* What the task asks *
Lines that include "mxPoint" make up the answer; copy all of them from the data below.

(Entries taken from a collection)

*****

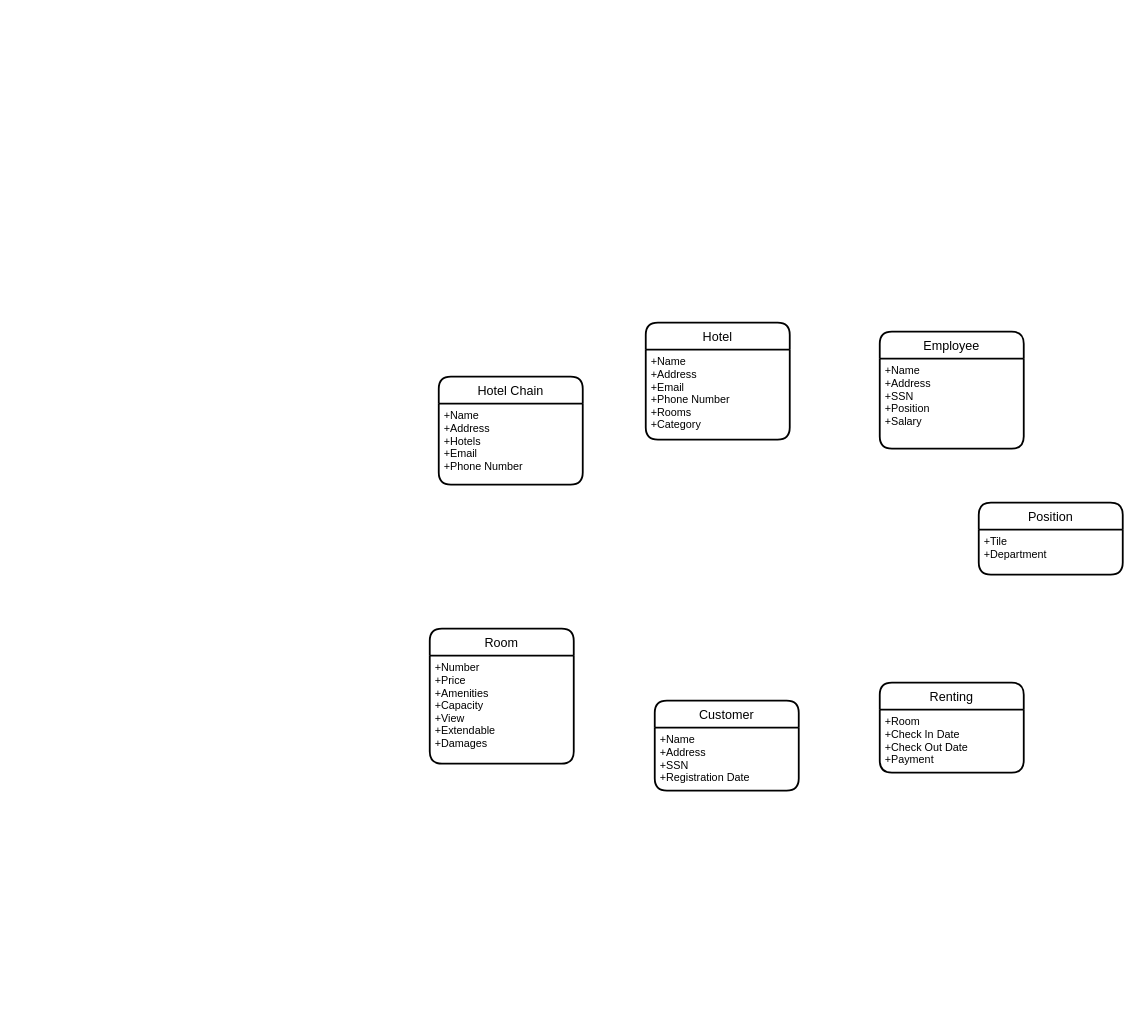
The draw.io diagram Deliverable1/CSI2132_D1_ER.drawio in NoahSprenger/CSI2132_GroupProject, before the edit. Source tidied: cells renumbered, new cells numbered last; positions are measured from the earlier drawing's top-left corner, leaving out a move shared by most shapes. Both pictures are drawn from the tidied source at 90%, with x=0, y=0 at pixel (429, 322).
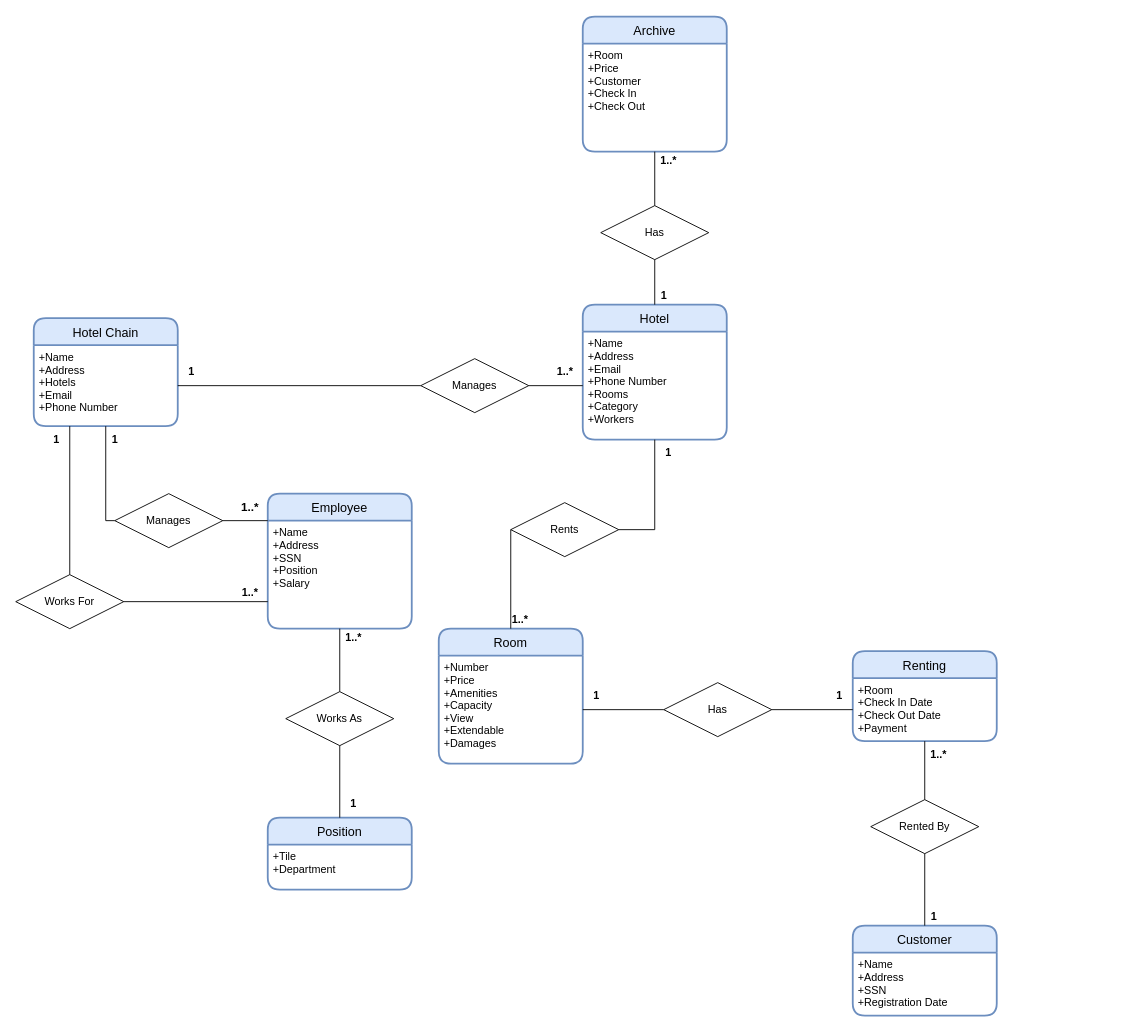
The same diagram, later.

Unchanged cells that the change refers to:
```xml
<mxCell id="3" value="+Name&#10;+Address &#10;+Hotels &#10;+Email&#10;+Phone Number&#10;" style="align=left;strokeColor=none;fillColor=none;spacingLeft=4;fontSize=12;verticalAlign=top;" parent="2" vertex="1">
  <mxGeometry y="30" width="160" height="90" as="geometry" />
</mxCell>
<mxCell id="15" value="+Room&#10;+Check In Date&#10;+Check Out Date&#10;+Payment&#10;" style="align=left;strokeColor=none;fillColor=none;spacingLeft=4;fontSize=12;verticalAlign=top;" parent="14" vertex="1">
  <mxGeometry y="30" width="160" height="70" as="geometry" />
</mxCell>
```

Diff of the diagram source:
```diff
@@
-    <mxCell id="2" value="Hotel Chain" style="swimlane;horizontal=1;startSize=30;rounded=1;fontSize=14;fontStyle=0;strokeWidth=2;shadow=0;dashed=0;align=center;" parent="1" vertex="1">
-      <mxGeometry x="10" y="60" width="160" height="120" as="geometry" />
+    <mxCell id="2" value="Hotel Chain" style="swimlane;horizontal=1;startSize=30;rounded=1;fontSize=14;fontStyle=0;strokeWidth=2;shadow=0;dashed=0;align=center;fillColor=#dae8fc;strokeColor=#6c8ebf;" parent="1" vertex="1">
+      <mxGeometry x="-440" y="-5" width="160" height="120" as="geometry" />
     </mxCell>
@@
-    <mxCell id="4" value="Hotel" style="swimlane;horizontal=1;startSize=30;rounded=1;fontSize=14;fontStyle=0;strokeWidth=2;shadow=0;dashed=0;align=center;" parent="1" vertex="1">
-      <mxGeometry x="240" width="160" height="130" as="geometry" />
+    <mxCell id="4" value="Hotel" style="swimlane;horizontal=1;startSize=30;rounded=1;fontSize=14;fontStyle=0;strokeWidth=2;shadow=0;dashed=0;align=center;fillColor=#dae8fc;strokeColor=#6c8ebf;" parent="1" vertex="1">
+      <mxGeometry x="170" y="-20" width="160" height="150" as="geometry" />
     </mxCell>
-    <mxCell id="5" value="+Name&#10;+Address &#10;+Email&#10;+Phone Number&#10;+Rooms&#10;+Category &#10;&#10;" style="align=left;strokeColor=none;fillColor=none;spacingLeft=4;fontSize=12;verticalAlign=top;" parent="4" vertex="1">
-      <mxGeometry y="30" width="160" height="100" as="geometry" />
+    <mxCell id="5" value="+Name&#10;+Address &#10;+Email&#10;+Phone Number&#10;+Rooms&#10;+Category &#10;+Workers&#10;" style="align=left;strokeColor=none;fillColor=none;spacingLeft=4;fontSize=12;verticalAlign=top;" parent="4" vertex="1">
+      <mxGeometry y="30" width="160" height="120" as="geometry" />
     </mxCell>
-    <mxCell id="6" value="Room" style="swimlane;horizontal=1;startSize=30;rounded=1;fontSize=14;fontStyle=0;strokeWidth=2;shadow=0;dashed=0;align=center;" parent="1" vertex="1">
-      <mxGeometry y="340" width="160" height="150" as="geometry" />
+    <mxCell id="6" value="Room" style="swimlane;horizontal=1;startSize=30;rounded=1;fontSize=14;fontStyle=0;strokeWidth=2;shadow=0;dashed=0;align=center;fillColor=#dae8fc;strokeColor=#6c8ebf;" parent="1" vertex="1">
+      <mxGeometry x="10" y="340" width="160" height="150" as="geometry" />
     </mxCell>
-    <mxCell id="7" value="+Number&#10;+Price&#10;+Amenities&#10;+Capacity&#10;+View&#10;+Extendable&#10;+Damages &#10;&#10;" style="align=left;strokeColor=none;fillColor=none;spacingLeft=4;fontSize=12;verticalAlign=top;" parent="6" vertex="1">
+    <mxCell id="7" value="+Number&#10;+Price&#10;+Amenities&#10;+Capacity&#10;+View&#10;+Extendable&#10;+Damages " style="align=left;strokeColor=none;fillColor=none;spacingLeft=4;fontSize=12;verticalAlign=top;" parent="6" vertex="1">
       <mxGeometry y="30" width="160" height="120" as="geometry" />
     </mxCell>
-    <mxCell id="8" value="Customer" style="swimlane;horizontal=1;startSize=30;rounded=1;fontSize=14;fontStyle=0;strokeWidth=2;shadow=0;dashed=0;align=center;" parent="1" vertex="1">
-      <mxGeometry x="250" y="420" width="160" height="100" as="geometry" />
+    <mxCell id="8" value="Customer" style="swimlane;horizontal=1;startSize=30;rounded=1;fontSize=14;fontStyle=0;strokeWidth=2;shadow=0;dashed=0;align=center;fillColor=#dae8fc;strokeColor=#6c8ebf;" parent="1" vertex="1">
+      <mxGeometry x="470" y="670" width="160" height="100" as="geometry" />
     </mxCell>
@@
-    <mxCell id="10" value="Employee" style="swimlane;horizontal=1;startSize=30;rounded=1;fontSize=14;fontStyle=0;strokeWidth=2;shadow=0;dashed=0;align=center;" parent="1" vertex="1">
-      <mxGeometry x="500" y="10" width="160" height="130" as="geometry" />
+    <mxCell id="10" value="Employee" style="swimlane;horizontal=1;startSize=30;rounded=1;fontSize=14;fontStyle=0;strokeWidth=2;shadow=0;dashed=0;align=center;fillColor=#dae8fc;strokeColor=#6c8ebf;" parent="1" vertex="1">
+      <mxGeometry x="-180" y="190" width="160" height="150" as="geometry" />
     </mxCell>
     <mxCell id="11" value="+Name&#10;+Address&#10;+SSN&#10;+Position&#10;+Salary&#10;" style="align=left;strokeColor=none;fillColor=none;spacingLeft=4;fontSize=12;verticalAlign=top;" parent="10" vertex="1">
-      <mxGeometry y="30" width="160" height="100" as="geometry" />
+      <mxGeometry y="30" width="160" height="120" as="geometry" />
     </mxCell>
-    <mxCell id="12" value="Position" style="swimlane;horizontal=1;startSize=30;rounded=1;fontSize=14;fontStyle=0;strokeWidth=2;shadow=0;dashed=0;align=center;" parent="1" vertex="1">
-      <mxGeometry x="610" y="200" width="160" height="80" as="geometry" />
+    <mxCell id="12" value="Position" style="swimlane;horizontal=1;startSize=30;rounded=1;fontSize=14;fontStyle=0;strokeWidth=2;shadow=0;dashed=0;align=center;fillColor=#dae8fc;strokeColor=#6c8ebf;" parent="1" vertex="1">
+      <mxGeometry x="-180" y="550" width="160" height="80" as="geometry" />
     </mxCell>
@@
-    <mxCell id="14" value="Renting" style="swimlane;horizontal=1;startSize=30;rounded=1;fontSize=14;fontStyle=0;strokeWidth=2;shadow=0;dashed=0;align=center;" parent="1" vertex="1">
-      <mxGeometry x="500" y="400" width="160" height="100" as="geometry" />
+    <mxCell id="14" value="Renting" style="swimlane;horizontal=1;startSize=30;rounded=1;fontSize=14;fontStyle=0;strokeWidth=2;shadow=0;dashed=0;align=center;fillColor=#dae8fc;strokeColor=#6c8ebf;" parent="1" vertex="1">
+      <mxGeometry x="470" y="365" width="160" height="100" as="geometry" />
     </mxCell>
@@
+    <mxCell id="16" value="&lt;b&gt;1&lt;/b&gt;" style="text;html=1;align=center;verticalAlign=middle;strokeColor=none;fillColor=none;" parent="1" vertex="1">
+      <mxGeometry x="-280" y="40" width="30" height="30" as="geometry" />
+    </mxCell>
+    <mxCell id="17" value="Works As" style="shape=rhombus;perimeter=rhombusPerimeter;whiteSpace=wrap;html=1;align=center;" parent="1" vertex="1">
+      <mxGeometry x="-160" y="410" width="120" height="60" as="geometry" />
+    </mxCell>
+    <mxCell id="18" value="Archive" style="swimlane;horizontal=1;startSize=30;rounded=1;fontSize=14;fontStyle=0;strokeWidth=2;shadow=0;dashed=0;align=center;fillColor=#dae8fc;strokeColor=#6c8ebf;" parent="1" vertex="1">
+      <mxGeometry x="170" y="-340" width="160" height="150" as="geometry" />
+    </mxCell>
+    <mxCell id="19" value="+Room&#10;+Price&#10;+Customer&#10;+Check In&#10;+Check Out&#10;" style="align=left;strokeColor=none;fillColor=none;spacingLeft=4;fontSize=12;verticalAlign=top;" parent="18" vertex="1">
+      <mxGeometry y="30" width="160" height="120" as="geometry" />
+    </mxCell>
+    <mxCell id="20" value="Manages" style="shape=rhombus;perimeter=rhombusPerimeter;whiteSpace=wrap;html=1;align=center;" parent="1" vertex="1">
+      <mxGeometry x="-350" y="190" width="120" height="60" as="geometry" />
+    </mxCell>
+    <mxCell id="21" value="&lt;div&gt;Works For&lt;br&gt;&lt;/div&gt;" style="shape=rhombus;perimeter=rhombusPerimeter;whiteSpace=wrap;html=1;align=center;" parent="1" vertex="1">
+      <mxGeometry x="-460" y="280" width="120" height="60" as="geometry" />
+    </mxCell>
+    <mxCell id="22" value="Rents" style="shape=rhombus;perimeter=rhombusPerimeter;whiteSpace=wrap;html=1;align=center;" parent="1" vertex="1">
+      <mxGeometry x="90" y="200" width="120" height="60" as="geometry" />
+    </mxCell>
+    <mxCell id="23" value="Manages" style="shape=rhombus;perimeter=rhombusPerimeter;whiteSpace=wrap;html=1;align=center;" parent="1" vertex="1">
+      <mxGeometry x="-10" y="40" width="120" height="60" as="geometry" />
+    </mxCell>
+    <mxCell id="24" value="Rented By" style="shape=rhombus;perimeter=rhombusPerimeter;whiteSpace=wrap;html=1;align=center;" parent="1" vertex="1">
+      <mxGeometry x="490" y="530" width="120" height="60" as="geometry" />
+    </mxCell>
+    <mxCell id="25" style="endArrow=none;html=1;rounded=0;entryX=1;entryY=0.5;entryDx=0;entryDy=0;exitX=0;exitY=0.5;exitDx=0;exitDy=0;" parent="1" edge="1" source="23" target="3">
+      <mxGeometry relative="1" as="geometry" />
+    </mxCell>
+    <mxCell id="26" style="endArrow=none;html=1;rounded=0;entryX=1;entryY=0.5;entryDx=0;entryDy=0;exitX=0;exitY=0.5;exitDx=0;exitDy=0;" parent="1" edge="1" source="5" target="23">
+      <mxGeometry relative="1" as="geometry" />
+    </mxCell>
+    <mxCell id="27" value="&lt;b&gt;1..*&lt;/b&gt;" style="text;html=1;align=center;verticalAlign=middle;strokeColor=none;fillColor=none;" parent="1" vertex="1">
+      <mxGeometry x="130" y="40" width="40" height="30" as="geometry" />
+    </mxCell>
+    <mxCell id="28" style="endArrow=none;html=1;rounded=0;entryX=1;entryY=0.5;entryDx=0;entryDy=0;exitX=0.5;exitY=1;exitDx=0;exitDy=0;" parent="1" edge="1" source="4" target="22">
+      <mxGeometry relative="1" as="geometry">
+        <Array as="points">
+          <mxPoint x="250" y="230" />
+        </Array>
+      </mxGeometry>
+    </mxCell>
+    <mxCell id="29" style="endArrow=none;html=1;rounded=0;entryX=0;entryY=0.5;entryDx=0;entryDy=0;exitX=0.5;exitY=0;exitDx=0;exitDy=0;" parent="1" edge="1" source="6" target="22">
+      <mxGeometry relative="1" as="geometry" />
+    </mxCell>
+    <mxCell id="30" value="&lt;b&gt;1&lt;/b&gt;" style="text;html=1;align=center;verticalAlign=middle;strokeColor=none;fillColor=none;" parent="1" vertex="1">
+      <mxGeometry x="250" y="130" width="30" height="30" as="geometry" />
+    </mxCell>
+    <mxCell id="31" value="&lt;b&gt;1..*&lt;/b&gt;" style="text;html=1;align=center;verticalAlign=middle;strokeColor=none;fillColor=none;" parent="1" vertex="1">
+      <mxGeometry x="80" y="315" width="40" height="30" as="geometry" />
+    </mxCell>
+    <mxCell id="32" style="endArrow=none;html=1;rounded=0;entryX=0.5;entryY=1;entryDx=0;entryDy=0;exitX=0.5;exitY=0;exitDx=0;exitDy=0;" parent="1" edge="1" source="17" target="10">
+      <mxGeometry relative="1" as="geometry" />
+    </mxCell>
+    <mxCell id="33" style="endArrow=none;html=1;rounded=0;entryX=0.5;entryY=1;entryDx=0;entryDy=0;exitX=0.5;exitY=0;exitDx=0;exitDy=0;" parent="1" edge="1" source="12" target="17">
+      <mxGeometry relative="1" as="geometry" />
+    </mxCell>
+    <mxCell id="34" style="endArrow=none;html=1;rounded=0;entryX=1;entryY=0.5;entryDx=0;entryDy=0;exitX=0;exitY=0.75;exitDx=0;exitDy=0;" parent="1" edge="1" source="11" target="21">
+      <mxGeometry relative="1" as="geometry" />
+    </mxCell>
+    <mxCell id="35" style="endArrow=none;html=1;rounded=0;exitX=0;exitY=0;exitDx=0;exitDy=0;entryX=1;entryY=0.5;entryDx=0;entryDy=0;" parent="1" edge="1" source="11" target="20">
+      <mxGeometry relative="1" as="geometry" />
+    </mxCell>
+    <mxCell id="36" value="Has" style="shape=rhombus;perimeter=rhombusPerimeter;whiteSpace=wrap;html=1;align=center;" parent="1" vertex="1">
+      <mxGeometry x="260" y="400" width="120" height="60" as="geometry" />
+    </mxCell>
+    <mxCell id="37" style="endArrow=none;html=1;rounded=0;exitX=0;exitY=0.5;exitDx=0;exitDy=0;entryX=1;entryY=0.5;entryDx=0;entryDy=0;" parent="1" edge="1" source="36" target="7">
+      <mxGeometry relative="1" as="geometry" />
+    </mxCell>
+    <mxCell id="38" style="endArrow=none;html=1;rounded=0;exitX=1;exitY=0.5;exitDx=0;exitDy=0;entryX=0;entryY=0.5;entryDx=0;entryDy=0;" parent="1" edge="1" source="36" target="15">
+      <mxGeometry relative="1" as="geometry" />
+    </mxCell>
+    <mxCell id="39" style="endArrow=none;html=1;rounded=0;exitX=0.5;exitY=0;exitDx=0;exitDy=0;entryX=0.5;entryY=1;entryDx=0;entryDy=0;" parent="1" edge="1" source="24" target="15">
+      <mxGeometry relative="1" as="geometry" />
+    </mxCell>
+    <mxCell id="40" style="endArrow=none;html=1;rounded=0;exitX=0.5;exitY=1;exitDx=0;exitDy=0;entryX=0.5;entryY=0;entryDx=0;entryDy=0;" parent="1" edge="1" source="24" target="8">
+      <mxGeometry relative="1" as="geometry" />
+    </mxCell>
+    <mxCell id="41" value="Has" style="shape=rhombus;perimeter=rhombusPerimeter;whiteSpace=wrap;html=1;align=center;" parent="1" vertex="1">
+      <mxGeometry x="190" y="-130" width="120" height="60" as="geometry" />
+    </mxCell>
+    <mxCell id="42" style="endArrow=none;html=1;rounded=0;entryX=0.5;entryY=1;entryDx=0;entryDy=0;exitX=0.5;exitY=0;exitDx=0;exitDy=0;" parent="1" edge="1" source="41" target="19">
+      <mxGeometry relative="1" as="geometry" />
+    </mxCell>
+    <mxCell id="43" style="endArrow=none;html=1;rounded=0;entryX=0.5;entryY=0;entryDx=0;entryDy=0;exitX=0.5;exitY=1;exitDx=0;exitDy=0;" parent="1" edge="1" source="41" target="4">
+      <mxGeometry relative="1" as="geometry" />
+    </mxCell>
+    <mxCell id="44" value="&lt;b&gt;1&lt;/b&gt;" style="text;html=1;align=center;verticalAlign=middle;strokeColor=none;fillColor=none;" parent="1" vertex="1">
+      <mxGeometry x="245" y="-45" width="30" height="30" as="geometry" />
+    </mxCell>
+    <mxCell id="45" value="&lt;b&gt;1..*&lt;/b&gt;" style="text;html=1;align=center;verticalAlign=middle;strokeColor=none;fillColor=none;" parent="1" vertex="1">
+      <mxGeometry x="245" y="-195" width="40" height="30" as="geometry" />
+    </mxCell>
+    <mxCell id="46" value="&lt;b&gt;1..*&lt;/b&gt;" style="text;html=1;align=center;verticalAlign=middle;strokeColor=none;fillColor=none;" parent="1" vertex="1">
+      <mxGeometry x="-220" y="285" width="40" height="30" as="geometry" />
+    </mxCell>
+    <mxCell id="47" style="endArrow=none;html=1;rounded=0;entryX=0.5;entryY=0;entryDx=0;entryDy=0;exitX=0.25;exitY=1;exitDx=0;exitDy=0;" parent="1" edge="1" source="3" target="21">
+      <mxGeometry relative="1" as="geometry" />
+    </mxCell>
+    <mxCell id="48" style="endArrow=none;html=1;rounded=0;entryX=0;entryY=0.5;entryDx=0;entryDy=0;exitX=0.5;exitY=1;exitDx=0;exitDy=0;" parent="1" edge="1" source="3" target="20">
+      <mxGeometry relative="1" as="geometry">
+        <Array as="points">
+          <mxPoint x="-360" y="220" />
+        </Array>
+      </mxGeometry>
+    </mxCell>
+    <mxCell id="49" value="&lt;b&gt;1&lt;/b&gt;" style="text;html=1;align=center;verticalAlign=middle;strokeColor=none;fillColor=none;" parent="1" vertex="1">
+      <mxGeometry x="-430" y="115" width="30" height="30" as="geometry" />
+    </mxCell>
+    <mxCell id="50" value="&lt;b&gt;1&lt;/b&gt;" style="text;html=1;align=center;verticalAlign=middle;strokeColor=none;fillColor=none;" parent="1" vertex="1">
+      <mxGeometry x="-365" y="115" width="30" height="30" as="geometry" />
+    </mxCell>
+    <mxCell id="51" value="&lt;font style=&quot;font-size: 13px;&quot;&gt;&lt;b&gt;1..*&lt;/b&gt;&lt;/font&gt;" style="text;html=1;align=center;verticalAlign=middle;strokeColor=none;fillColor=none;" parent="1" vertex="1">
+      <mxGeometry x="-220" y="190" width="40" height="30" as="geometry" />
+    </mxCell>
+    <mxCell id="52" value="&lt;b&gt;1&lt;/b&gt;" style="text;html=1;align=center;verticalAlign=middle;strokeColor=none;fillColor=none;" parent="1" vertex="1">
+      <mxGeometry x="-100" y="520" width="30" height="30" as="geometry" />
+    </mxCell>
+    <mxCell id="53" value="&lt;b&gt;1..*&lt;/b&gt;" style="text;html=1;align=center;verticalAlign=middle;strokeColor=none;fillColor=none;" parent="1" vertex="1">
+      <mxGeometry x="-105" y="335" width="40" height="30" as="geometry" />
+    </mxCell>
+    <mxCell id="54" value="&lt;b&gt;1&lt;/b&gt;" style="text;html=1;align=center;verticalAlign=middle;strokeColor=none;fillColor=none;" parent="1" vertex="1">
+      <mxGeometry x="545" y="645" width="30" height="30" as="geometry" />
+    </mxCell>
+    <mxCell id="55" value="&lt;b&gt;1..*&lt;/b&gt;" style="text;html=1;align=center;verticalAlign=middle;strokeColor=none;fillColor=none;" parent="1" vertex="1">
+      <mxGeometry x="545" y="465" width="40" height="30" as="geometry" />
+    </mxCell>
+    <mxCell id="56" value="&lt;b&gt;1&lt;/b&gt;" style="text;html=1;align=center;verticalAlign=middle;strokeColor=none;fillColor=none;" parent="1" vertex="1">
+      <mxGeometry x="170" y="400" width="30" height="30" as="geometry" />
+    </mxCell>
+    <mxCell id="57" value="&lt;b&gt;1&lt;/b&gt;" style="text;html=1;align=center;verticalAlign=middle;strokeColor=none;fillColor=none;" parent="1" vertex="1">
+      <mxGeometry x="440" y="400" width="30" height="30" as="geometry" />
+    </mxCell>
```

*****

* Result for this task *
+          <mxPoint x="250" y="230" />
+          <mxPoint x="-360" y="220" />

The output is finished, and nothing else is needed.